Problem to solve:
Copy out the lines of the material that include the string "root".

Material for the task:
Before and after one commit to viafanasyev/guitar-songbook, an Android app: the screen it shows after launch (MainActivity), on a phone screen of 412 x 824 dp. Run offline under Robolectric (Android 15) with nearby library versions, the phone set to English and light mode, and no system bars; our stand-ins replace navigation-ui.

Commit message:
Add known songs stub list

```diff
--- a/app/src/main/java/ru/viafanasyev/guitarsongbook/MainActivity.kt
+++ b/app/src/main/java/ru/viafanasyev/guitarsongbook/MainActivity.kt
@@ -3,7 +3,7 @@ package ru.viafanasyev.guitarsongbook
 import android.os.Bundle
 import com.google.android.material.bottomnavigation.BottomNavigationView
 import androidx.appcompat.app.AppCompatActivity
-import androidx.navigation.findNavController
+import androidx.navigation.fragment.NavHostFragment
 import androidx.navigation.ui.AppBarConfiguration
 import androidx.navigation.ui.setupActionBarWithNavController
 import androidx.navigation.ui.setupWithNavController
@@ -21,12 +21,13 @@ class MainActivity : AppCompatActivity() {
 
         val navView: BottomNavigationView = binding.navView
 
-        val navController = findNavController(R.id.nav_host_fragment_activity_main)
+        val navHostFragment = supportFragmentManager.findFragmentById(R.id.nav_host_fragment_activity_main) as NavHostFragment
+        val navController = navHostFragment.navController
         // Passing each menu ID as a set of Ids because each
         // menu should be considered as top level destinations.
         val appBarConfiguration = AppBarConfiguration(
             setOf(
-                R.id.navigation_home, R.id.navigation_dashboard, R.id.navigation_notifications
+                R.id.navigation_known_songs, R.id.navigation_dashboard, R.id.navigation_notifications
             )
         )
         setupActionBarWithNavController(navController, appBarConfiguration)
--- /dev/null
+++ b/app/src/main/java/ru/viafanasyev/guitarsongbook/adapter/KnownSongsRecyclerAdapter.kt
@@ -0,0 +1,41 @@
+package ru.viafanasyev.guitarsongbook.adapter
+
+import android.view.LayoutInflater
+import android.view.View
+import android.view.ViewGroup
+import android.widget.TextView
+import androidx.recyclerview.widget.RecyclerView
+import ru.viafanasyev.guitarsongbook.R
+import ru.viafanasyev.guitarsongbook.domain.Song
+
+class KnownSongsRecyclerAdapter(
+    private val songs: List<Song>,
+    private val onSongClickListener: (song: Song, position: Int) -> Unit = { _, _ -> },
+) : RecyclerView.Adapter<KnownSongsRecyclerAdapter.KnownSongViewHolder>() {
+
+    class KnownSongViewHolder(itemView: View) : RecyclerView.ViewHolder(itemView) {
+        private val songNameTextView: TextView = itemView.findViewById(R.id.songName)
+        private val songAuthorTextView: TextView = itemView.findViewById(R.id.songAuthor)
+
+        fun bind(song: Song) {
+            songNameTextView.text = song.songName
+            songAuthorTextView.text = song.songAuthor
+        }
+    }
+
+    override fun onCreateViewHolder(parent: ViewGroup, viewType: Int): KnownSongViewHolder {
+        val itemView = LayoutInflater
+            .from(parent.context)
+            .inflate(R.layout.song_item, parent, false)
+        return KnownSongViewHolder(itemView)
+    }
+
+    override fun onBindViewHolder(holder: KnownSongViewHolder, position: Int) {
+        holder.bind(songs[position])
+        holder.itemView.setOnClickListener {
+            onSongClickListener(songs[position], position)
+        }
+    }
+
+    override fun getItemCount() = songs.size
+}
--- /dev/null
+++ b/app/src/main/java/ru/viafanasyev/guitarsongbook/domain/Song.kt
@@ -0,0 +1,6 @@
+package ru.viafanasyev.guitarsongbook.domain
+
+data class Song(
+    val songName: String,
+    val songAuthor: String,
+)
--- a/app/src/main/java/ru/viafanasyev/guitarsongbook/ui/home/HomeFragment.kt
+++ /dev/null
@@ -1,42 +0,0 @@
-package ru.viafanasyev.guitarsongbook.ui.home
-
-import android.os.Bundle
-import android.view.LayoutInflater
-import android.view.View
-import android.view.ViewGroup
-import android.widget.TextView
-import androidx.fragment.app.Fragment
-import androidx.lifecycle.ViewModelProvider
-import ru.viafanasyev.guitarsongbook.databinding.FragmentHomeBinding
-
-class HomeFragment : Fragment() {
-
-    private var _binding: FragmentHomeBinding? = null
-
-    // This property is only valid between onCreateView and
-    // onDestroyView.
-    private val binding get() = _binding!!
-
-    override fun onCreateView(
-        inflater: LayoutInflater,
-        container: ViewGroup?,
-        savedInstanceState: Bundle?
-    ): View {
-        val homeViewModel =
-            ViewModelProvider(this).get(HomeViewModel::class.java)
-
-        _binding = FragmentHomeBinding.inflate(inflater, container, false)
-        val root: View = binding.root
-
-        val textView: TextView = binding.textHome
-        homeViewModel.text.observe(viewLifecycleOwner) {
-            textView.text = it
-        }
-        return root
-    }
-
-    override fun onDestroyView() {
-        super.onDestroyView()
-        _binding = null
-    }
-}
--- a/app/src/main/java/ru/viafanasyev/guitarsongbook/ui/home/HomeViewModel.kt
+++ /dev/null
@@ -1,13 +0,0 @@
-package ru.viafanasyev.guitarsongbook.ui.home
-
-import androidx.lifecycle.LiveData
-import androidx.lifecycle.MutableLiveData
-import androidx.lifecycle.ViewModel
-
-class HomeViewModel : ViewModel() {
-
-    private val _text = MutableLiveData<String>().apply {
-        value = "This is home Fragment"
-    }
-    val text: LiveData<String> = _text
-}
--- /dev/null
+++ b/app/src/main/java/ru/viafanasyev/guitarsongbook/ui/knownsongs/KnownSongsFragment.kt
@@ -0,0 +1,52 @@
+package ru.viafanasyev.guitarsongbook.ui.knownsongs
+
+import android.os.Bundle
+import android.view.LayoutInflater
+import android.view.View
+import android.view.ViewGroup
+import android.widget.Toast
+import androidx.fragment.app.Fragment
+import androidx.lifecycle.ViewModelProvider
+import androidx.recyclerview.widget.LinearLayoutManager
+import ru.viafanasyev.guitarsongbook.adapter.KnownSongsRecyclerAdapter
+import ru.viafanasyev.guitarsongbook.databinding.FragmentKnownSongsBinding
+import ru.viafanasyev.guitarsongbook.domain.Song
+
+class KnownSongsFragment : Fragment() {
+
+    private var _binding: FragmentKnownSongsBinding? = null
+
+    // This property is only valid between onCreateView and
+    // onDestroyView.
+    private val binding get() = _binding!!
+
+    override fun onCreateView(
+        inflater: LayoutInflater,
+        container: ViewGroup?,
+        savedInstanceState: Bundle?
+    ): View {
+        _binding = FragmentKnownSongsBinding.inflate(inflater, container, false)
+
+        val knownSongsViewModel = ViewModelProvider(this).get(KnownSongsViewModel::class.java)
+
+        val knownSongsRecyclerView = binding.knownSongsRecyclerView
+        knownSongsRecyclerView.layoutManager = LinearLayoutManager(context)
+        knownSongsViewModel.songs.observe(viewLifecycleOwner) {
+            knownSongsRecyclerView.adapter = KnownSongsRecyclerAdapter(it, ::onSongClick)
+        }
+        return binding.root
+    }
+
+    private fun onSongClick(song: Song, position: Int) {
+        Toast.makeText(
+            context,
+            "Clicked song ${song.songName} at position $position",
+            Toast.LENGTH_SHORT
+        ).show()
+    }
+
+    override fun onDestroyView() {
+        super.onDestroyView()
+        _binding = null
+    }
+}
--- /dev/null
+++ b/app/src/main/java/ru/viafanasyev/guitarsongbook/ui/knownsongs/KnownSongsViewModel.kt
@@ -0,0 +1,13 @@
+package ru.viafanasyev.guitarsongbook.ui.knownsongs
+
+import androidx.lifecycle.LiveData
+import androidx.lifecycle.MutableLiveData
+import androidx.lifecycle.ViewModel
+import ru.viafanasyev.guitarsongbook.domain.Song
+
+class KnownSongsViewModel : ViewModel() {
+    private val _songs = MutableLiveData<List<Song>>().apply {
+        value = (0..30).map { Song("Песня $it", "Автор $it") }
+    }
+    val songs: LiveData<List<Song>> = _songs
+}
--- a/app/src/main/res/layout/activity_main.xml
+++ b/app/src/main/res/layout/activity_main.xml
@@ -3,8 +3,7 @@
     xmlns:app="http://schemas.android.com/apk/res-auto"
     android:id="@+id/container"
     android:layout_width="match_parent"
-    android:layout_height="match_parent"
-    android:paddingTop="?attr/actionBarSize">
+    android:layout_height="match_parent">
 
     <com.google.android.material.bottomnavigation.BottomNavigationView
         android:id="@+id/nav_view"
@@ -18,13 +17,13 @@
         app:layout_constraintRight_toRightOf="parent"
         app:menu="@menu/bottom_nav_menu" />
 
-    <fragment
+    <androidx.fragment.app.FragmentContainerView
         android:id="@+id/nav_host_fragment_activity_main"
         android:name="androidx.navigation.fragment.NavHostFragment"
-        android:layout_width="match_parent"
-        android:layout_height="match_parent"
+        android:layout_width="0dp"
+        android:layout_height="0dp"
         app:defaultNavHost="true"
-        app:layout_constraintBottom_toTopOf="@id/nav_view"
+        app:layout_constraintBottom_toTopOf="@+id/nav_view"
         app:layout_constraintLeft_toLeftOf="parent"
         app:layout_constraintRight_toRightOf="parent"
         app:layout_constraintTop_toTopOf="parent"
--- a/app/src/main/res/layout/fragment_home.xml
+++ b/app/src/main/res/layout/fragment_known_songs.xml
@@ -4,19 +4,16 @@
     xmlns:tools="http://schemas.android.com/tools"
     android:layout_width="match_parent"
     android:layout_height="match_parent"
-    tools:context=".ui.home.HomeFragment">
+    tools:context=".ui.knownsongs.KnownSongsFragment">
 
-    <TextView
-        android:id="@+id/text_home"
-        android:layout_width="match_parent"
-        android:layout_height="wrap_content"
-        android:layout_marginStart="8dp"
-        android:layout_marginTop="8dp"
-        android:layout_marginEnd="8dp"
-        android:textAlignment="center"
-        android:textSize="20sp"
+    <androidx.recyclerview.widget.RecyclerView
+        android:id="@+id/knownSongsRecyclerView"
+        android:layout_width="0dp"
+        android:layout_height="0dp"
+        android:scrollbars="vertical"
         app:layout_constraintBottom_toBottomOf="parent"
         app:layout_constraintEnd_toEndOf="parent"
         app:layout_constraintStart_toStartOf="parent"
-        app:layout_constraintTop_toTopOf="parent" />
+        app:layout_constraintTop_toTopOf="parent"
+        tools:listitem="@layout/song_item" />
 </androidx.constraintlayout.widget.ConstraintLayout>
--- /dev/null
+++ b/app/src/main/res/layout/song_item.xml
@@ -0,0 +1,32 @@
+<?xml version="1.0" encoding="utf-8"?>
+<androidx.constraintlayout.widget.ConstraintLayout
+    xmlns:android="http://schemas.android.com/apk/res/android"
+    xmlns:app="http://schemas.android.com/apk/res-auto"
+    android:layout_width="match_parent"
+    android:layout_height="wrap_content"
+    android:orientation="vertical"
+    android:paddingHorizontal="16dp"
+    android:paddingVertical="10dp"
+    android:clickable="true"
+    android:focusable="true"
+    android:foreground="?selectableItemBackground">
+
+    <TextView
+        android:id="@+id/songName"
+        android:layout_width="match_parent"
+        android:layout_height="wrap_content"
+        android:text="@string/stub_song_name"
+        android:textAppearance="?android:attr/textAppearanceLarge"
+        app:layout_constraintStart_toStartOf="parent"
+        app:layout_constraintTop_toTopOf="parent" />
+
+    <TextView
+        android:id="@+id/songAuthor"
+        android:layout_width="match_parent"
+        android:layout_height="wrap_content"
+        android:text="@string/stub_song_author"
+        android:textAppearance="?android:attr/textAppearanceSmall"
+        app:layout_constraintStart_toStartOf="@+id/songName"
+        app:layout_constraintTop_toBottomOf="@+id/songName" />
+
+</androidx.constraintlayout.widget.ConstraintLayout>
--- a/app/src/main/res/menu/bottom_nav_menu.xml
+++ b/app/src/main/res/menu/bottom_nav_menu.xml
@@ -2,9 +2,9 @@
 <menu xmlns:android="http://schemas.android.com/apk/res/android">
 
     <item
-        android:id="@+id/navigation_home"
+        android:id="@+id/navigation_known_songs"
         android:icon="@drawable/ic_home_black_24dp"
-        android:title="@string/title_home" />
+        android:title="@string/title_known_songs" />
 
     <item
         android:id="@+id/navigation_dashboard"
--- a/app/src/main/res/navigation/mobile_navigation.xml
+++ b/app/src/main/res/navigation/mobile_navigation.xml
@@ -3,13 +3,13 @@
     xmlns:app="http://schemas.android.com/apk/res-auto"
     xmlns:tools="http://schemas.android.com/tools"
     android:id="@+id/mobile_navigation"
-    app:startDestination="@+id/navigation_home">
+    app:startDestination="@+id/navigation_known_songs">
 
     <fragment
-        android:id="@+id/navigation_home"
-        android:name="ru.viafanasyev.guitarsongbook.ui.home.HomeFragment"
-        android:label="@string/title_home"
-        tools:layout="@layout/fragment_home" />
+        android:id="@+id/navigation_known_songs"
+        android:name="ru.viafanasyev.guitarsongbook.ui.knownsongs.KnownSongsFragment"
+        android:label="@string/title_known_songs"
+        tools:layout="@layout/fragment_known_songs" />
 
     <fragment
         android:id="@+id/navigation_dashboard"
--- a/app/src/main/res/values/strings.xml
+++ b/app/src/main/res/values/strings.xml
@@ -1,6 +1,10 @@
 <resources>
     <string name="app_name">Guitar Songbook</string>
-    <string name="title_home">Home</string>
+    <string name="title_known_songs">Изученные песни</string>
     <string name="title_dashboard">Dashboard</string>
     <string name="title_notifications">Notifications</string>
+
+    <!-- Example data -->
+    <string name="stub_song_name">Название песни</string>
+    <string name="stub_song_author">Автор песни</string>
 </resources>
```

Response to this exercise:
-        val root: View = binding.root
-        return root
+        return binding.root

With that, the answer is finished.